Question of the Day
How does the ecosystem clean our water?
Lesson of the Day
”Be praised, my Lord, through Sister Water; she is very useful, and humble, and precious, and pure.” — Francis of Assisi (1181 - 1226) Canticle of the Sun circa 1225
Water is the coupling of two very common elements in our universe, hydrogen and oxygen into one simple yet extraordinary molecule that has dramatically shaped our planet and the life that inhabits it. Water drives the erosive forces that shape the world’s geology, provides a vast aquatic environment that supports much of life on earth and generates weather patterns driven by its unique thermodynamic properties. It provides the life force to grow all plants and animals, and enables you, whose body is more than half composed of water, to read this module, to sit and think, learn and move and feel, all powered by your body’s water-dependent energy metabolism.
There is a stable amount of water on the planet earth. This water moves through a continuous cycle in, on and above the planet called the water or hydraulic cycle. The water cycle is a true cycle in that there is no beginning and no end. Water has been cycling between the atmosphere, the ground and reservoirs like rivers, lakes and oceans for billions of years and during this process shifting between its three common phases; liquid, gas (water vapor) and solid (ice).
During this cycle water can become contaminated with pollutants. Human beings need clean water to survive and prosper. Fortunately water purification is one of the many services provided by ecosystems. Water contaminated with sediment or infectious or noxious agents is purified as it moves through the water cycle providing humanity with a continuous supply of clean water.
Natural water purification relies on the filtration and absorption of water by soil particles and living organisms in the water and ground. The principle locations in an ecosystem where water is purified are:
Human activity that compacts soil, introduces invasive species, destroys wetlands and riparian forests, and spreads excess nitrogen fertilizers are all compromising the capacity of ecosystems to purify water. With human water supplies contaminated, billions of dollars are now invested in water treatment plants designed to purify water. The United States alone spends 2 billion dollars annually on clean water initiatives. Water treatment is an expensive endeavor, particularly for a resource that was previously produced for free by nature.
Faced with a contaminated water supply, in 1997 the city of New York considered constructing a water treatment facility at a cost of 8 billion dollars. Instead they opted to restore and protect the watershed that supplied their water at a cost of 1 billion dollars. Thus the city of New York invested in the ecosystem service of water purification rather than artificially replicating the service and accrued a savings of 7 billion dollars.
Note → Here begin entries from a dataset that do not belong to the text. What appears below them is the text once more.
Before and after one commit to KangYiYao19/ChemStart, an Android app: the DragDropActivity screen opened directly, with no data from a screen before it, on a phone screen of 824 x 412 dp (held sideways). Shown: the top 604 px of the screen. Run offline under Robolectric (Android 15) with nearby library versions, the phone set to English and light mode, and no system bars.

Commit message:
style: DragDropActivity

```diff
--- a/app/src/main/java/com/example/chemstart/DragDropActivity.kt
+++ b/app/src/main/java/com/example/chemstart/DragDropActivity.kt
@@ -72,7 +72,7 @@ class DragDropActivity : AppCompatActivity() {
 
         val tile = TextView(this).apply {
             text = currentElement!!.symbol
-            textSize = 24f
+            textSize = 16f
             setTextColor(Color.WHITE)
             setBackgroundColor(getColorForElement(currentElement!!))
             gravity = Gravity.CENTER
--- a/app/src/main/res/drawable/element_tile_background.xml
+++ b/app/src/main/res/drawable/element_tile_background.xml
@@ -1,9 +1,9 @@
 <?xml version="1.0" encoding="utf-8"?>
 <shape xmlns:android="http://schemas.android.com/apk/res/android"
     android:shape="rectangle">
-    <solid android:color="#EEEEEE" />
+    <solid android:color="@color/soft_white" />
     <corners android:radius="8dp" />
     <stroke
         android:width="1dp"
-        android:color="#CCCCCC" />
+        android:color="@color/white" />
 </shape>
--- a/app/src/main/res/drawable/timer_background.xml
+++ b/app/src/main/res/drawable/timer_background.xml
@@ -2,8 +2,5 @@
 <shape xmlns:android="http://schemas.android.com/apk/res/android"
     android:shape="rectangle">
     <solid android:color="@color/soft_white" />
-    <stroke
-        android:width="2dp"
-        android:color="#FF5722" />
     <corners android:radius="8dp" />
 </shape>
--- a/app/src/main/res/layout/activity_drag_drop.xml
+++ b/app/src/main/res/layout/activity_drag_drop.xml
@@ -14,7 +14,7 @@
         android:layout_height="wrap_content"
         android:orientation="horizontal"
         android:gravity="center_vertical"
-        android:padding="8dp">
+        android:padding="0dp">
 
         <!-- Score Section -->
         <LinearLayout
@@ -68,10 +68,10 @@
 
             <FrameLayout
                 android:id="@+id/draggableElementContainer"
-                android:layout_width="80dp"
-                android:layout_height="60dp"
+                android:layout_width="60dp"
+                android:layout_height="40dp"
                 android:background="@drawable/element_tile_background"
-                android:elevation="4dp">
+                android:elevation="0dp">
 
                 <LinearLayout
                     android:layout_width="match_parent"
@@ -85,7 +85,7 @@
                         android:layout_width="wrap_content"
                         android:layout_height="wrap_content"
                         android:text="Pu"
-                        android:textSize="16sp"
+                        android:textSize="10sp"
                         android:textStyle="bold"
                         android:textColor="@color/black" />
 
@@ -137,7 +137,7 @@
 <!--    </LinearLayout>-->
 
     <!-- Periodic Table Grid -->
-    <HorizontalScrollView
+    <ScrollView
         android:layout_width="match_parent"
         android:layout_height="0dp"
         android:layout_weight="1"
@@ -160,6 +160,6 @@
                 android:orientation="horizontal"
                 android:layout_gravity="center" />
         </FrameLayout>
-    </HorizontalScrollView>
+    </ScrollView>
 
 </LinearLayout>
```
Clean water was once a product taken for granted in many parts of the world. Now drinking water is bottled and sold across the planet; it is a precious commodity with great monetary value. Currently, about a billion people around the world routinely drink unhealthy water. Five million deaths a year are attributed to polluted drinking water. The more natural filtration processes are destroyed, the more difficult it will become to provision clean water to the growing world population, and the greater the monetary value of water will be.
Words to Run By
Morning everyone. Today, as you set out on your run we would like you to consider water purification as an ecosystem service.
Last night, we heard a vivid account from an elder in the village of Santa Rosa de Haucaria how the village health improved after they installed infrastructure for piped water from a deep well. Previously they had been drinking water from neighboring streams. With piped well water the village saw a 60 - 80% decrease in stomach illness and diarrhea. That is a graphic example of the importance of access to potable water for good health as an ecosystem service. today we have 2 questions for you to consider:
Have a good run everyone!
The i2P team has been descending all week, following the flow of roadside rivulets and mountain cascades grown into turbulent cataracts and powerful tributaries. Today the Youth Ambassadors joined the course of the broad Madre de Dios River as it leaves the mountains behind on its race to the Amazon river. Water is everywhere in the rainforest; the feet of the Ambassadors are always wet. Sweat on their brows from exertion, they stop to fill up stores of water and electrolytes needed for the run. In the afternoon it rained, a torrential downpour that drenched the earth and dampened all but the spirit. More water falls over the Amazon than anywhere else in the world. It saturates the earth where it is purified by natural processes; microorganisms, trees, wetlands are living filters that remove contaminants and sediments. Some of the water enters the subterranean water table from which the people of Santa Rosa de Huacaria pipe their village water. When the i2P team camped in the community last night a village elder proudly explained to the Youth Ambassadors that naturally purified water from the new well had substantially decreased illness in the village.
Video of the Day
Photo of the Day
Youth Ambassador Activity
Over the course of the expedition the Youth Ambassadors will be expected to record each day where the drinking water of the local people is coming from. Attention will be paid to the presence of watershed wetlands and riparian forests.
On day 5 the team will travel by boat down the Alto Madre de Dios River. While on the boat they will take water samples and test them for pollutants. The Youth Ambassadors will consider: